(WHAT YOU HAVE TO DO) Write out all the data again, exactly as shown.

(Difference listings)
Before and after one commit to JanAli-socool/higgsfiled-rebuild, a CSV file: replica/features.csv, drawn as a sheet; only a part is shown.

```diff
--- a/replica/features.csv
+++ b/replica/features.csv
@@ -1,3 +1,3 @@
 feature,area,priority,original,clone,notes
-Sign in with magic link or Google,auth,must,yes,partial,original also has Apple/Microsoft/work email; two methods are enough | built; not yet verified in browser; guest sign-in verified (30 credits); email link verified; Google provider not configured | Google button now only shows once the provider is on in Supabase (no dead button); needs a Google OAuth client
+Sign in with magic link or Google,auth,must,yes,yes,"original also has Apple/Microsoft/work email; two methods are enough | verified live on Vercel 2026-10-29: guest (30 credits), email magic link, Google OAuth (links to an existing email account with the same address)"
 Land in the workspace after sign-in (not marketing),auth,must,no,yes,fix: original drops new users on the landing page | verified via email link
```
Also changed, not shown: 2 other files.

(ANSWER TO THIS PROBLEM)
Before and after one commit to JanAli-socool/higgsfiled-rebuild, a CSV file: replica/features.csv, drawn as a sheet; only a part is shown.

```diff
--- a/replica/features.csv
+++ b/replica/features.csv
@@ -1,3 +1,3 @@
 feature,area,priority,original,clone,notes
-Sign in with magic link or Google,auth,must,yes,partial,original also has Apple/Microsoft/work email; two methods are enough | built; not yet verified in browser; guest sign-in verified (30 credits); email link verified; Google provider not configured | Google button now only shows once the provider is on in Supabase (no dead button); needs a Google OAuth client
+Sign in with magic link or Google,auth,must,yes,yes,"original also has Apple/Microsoft/work email; two methods are enough | verified live on Vercel 2026-10-29: guest (30 credits), email magic link, Google OAuth (links to an existing email account with the same address)"
 Land in the workspace after sign-in (not marketing),auth,must,no,yes,fix: original drops new users on the landing page | verified via email link
```
Also changed, not shown: 2 other files.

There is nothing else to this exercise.